To illustrate my point, I’ll describe two parallel purchasing situations. Your eleven-year-old niece enjoys looking at things under a magnifying glass; she’s even been drawing pictures and taking notes. She asked you for a microscope for her twelfth birthday. You’re a careful shopper, so you look up maybe three or four models online, compare features and prices, and ultimately buy one that’s easy for her to use, but you think will grow with her. You’ve spent maybe two hours of your time and somewhere between $25 and $100.
Now, let’s look at someone purchasing lab equipment at the college level for undergraduates, graduate students, or researchers. Or if you really insist on a business example, let’s consider a purchaser for a pharmaceutical company. They will want much more capable microscopes; they will probably have a list of features the equipment must include, for example. They will spend a lot more money – and correspondingly, a lot more time looking for the right device. Bryne Hobard, writing for Search Engine Land, notes that your average B2B buyer “might read 10,000 words of copy before they start the purchasing process – half on the site they eventually buy from, and the rest on several other sites they consider.”
These purchasers are sophisticated; they are experts in their fields. If you talk down to them or simplify, they will leave your site in frustration because you’re not really telling them what they need to know. If you’re building a B2B website and want to reach these professionals, you need to choose your keywords from their language. This means you need to learn their jargon, and use it correctly.
This process requires that you immerse yourself in their literature. If you’re selling products and services to lawyers, read the law blogs they read; ditto for corporate accountants. You might not understand it at first, but you can learn enough to tell your prospective customers what they need to know – and in as much detail as they need to know it. Even better, if you use the right jargon in the right way (and that’s going to vary depending on the field), you’ll be telling it to them in their “native language,” so to speak.
You gain a number of advantages by doing this. First, if you’re using the right jargon, you’re not targeting regular consumers anymore; you’re focusing like a laser on your actual market. “But I’m not targeting consumers anyway; why would an ordinary consumer want to buy this expensive piece of computer equipment?” you may ask. If that expensive piece of computer equipment is a server, you need to remember that HP ProLiant servers sell for as little as $1,200. While mainframes may cost several orders of magnitude more, they’re also servers. With that much of a range encapsulated in just one word, you can’t afford NOT to use some kind of jargon that professionals will use as keywords to find your offering…and other kinds of consumers won’t use.

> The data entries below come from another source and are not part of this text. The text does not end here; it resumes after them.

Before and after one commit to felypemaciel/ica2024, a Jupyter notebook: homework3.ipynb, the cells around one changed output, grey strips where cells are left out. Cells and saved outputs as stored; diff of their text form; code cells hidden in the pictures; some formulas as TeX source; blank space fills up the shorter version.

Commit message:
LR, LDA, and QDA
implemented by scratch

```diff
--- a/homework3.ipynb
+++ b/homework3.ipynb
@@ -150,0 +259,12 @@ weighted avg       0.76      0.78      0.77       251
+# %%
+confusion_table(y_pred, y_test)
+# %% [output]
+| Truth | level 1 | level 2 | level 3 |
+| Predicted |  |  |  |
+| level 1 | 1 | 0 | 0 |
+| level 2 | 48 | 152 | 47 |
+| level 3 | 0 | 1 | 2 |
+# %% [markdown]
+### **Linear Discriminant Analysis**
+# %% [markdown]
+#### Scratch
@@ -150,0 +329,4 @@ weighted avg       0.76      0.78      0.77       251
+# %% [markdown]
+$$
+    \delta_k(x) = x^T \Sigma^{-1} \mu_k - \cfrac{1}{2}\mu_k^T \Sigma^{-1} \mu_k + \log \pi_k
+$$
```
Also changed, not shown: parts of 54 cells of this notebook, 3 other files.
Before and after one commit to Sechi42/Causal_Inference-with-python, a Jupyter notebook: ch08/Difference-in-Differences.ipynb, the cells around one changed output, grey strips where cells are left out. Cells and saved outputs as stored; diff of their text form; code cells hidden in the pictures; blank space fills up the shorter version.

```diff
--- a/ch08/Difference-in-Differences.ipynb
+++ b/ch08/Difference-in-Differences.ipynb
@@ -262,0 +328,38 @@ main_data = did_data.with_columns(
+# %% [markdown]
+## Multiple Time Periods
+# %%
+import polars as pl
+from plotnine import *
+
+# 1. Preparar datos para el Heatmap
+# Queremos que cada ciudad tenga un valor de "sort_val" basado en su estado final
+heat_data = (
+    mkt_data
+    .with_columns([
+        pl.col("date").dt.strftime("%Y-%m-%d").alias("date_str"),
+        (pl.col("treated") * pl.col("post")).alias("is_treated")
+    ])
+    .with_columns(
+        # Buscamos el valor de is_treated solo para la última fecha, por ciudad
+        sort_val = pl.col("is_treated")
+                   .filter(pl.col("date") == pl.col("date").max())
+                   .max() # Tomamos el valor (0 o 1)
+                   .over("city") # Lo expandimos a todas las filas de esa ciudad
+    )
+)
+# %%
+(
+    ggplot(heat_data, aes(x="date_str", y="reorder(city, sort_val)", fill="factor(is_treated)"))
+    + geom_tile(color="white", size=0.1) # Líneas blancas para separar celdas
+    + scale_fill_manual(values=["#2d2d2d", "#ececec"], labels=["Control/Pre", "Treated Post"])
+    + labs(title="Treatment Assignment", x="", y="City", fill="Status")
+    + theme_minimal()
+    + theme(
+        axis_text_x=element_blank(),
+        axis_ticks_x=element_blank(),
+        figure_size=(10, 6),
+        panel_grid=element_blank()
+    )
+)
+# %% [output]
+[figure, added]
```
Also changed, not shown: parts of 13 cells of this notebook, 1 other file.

The second advantage you’ll gain is trust. If you use jargon correctly, potential purchasers will believe that you understand what you’re talking about. After all, you really can’t use it correctly unless you do have some understanding of the field. This operates on the consumer level, too, of course; who wouldn’t prefer to buy a camera from an experienced shutterbug who’s good at explaining what’s available and matching it up with your needs? Consider, then, how much more important it is to be able to trust who you’re buying from when you’re making an expensive purchase for your company – the kind of purchase that just might put your career on the line.
The third advantage you’ll gain from using jargon in your content, and for at least some of your keywords, is knowledge. Remember what I said earlier about needing to know a field if you’re going to use its jargon correctly. Learn enough about a field, and you can become an expert. As Hobard notes, “After a while, you can’t talk confidently about a topic without understanding it on a fairly deep level.” You’ll need this kind of deep understanding to make your B2B SEO campaign a success.
Near the beginning of this article I noted that most B2B purchasers start their decision process by reading about 10,000 words. Someone has to write those words, and they have to come from somewhere. Hobard notes that “B2B SEO is built on useful email newsletters, through whitepapers, an a staggering level of technical detail in on-site copy. The B2B sales process is extensive, and involves lots of in-person information sharing; if you can shift even a small fraction of that online, you’ve made your campaign far more scalable. (Replacing sales calls with pageviews is a massive, massive win).”
Who better to write this copy – and know which pieces of jargon to target as keywords – than a writer so immersed in the literature that they’ve made themselves an expert? On this point I can speak with some authority and experience. I think regular readers of my articles here on SEO Chat – and my occasional posts in the SEO Chat forum – can attest to this.
This approach may seem very different from selling to consumers, where you want to avoid jargon and keep your text concise. But you can win over both B2B buyers and other kinds of buyers by remembering to put yourself in their shoes, and giving them what they need to make the right decision. Good luck!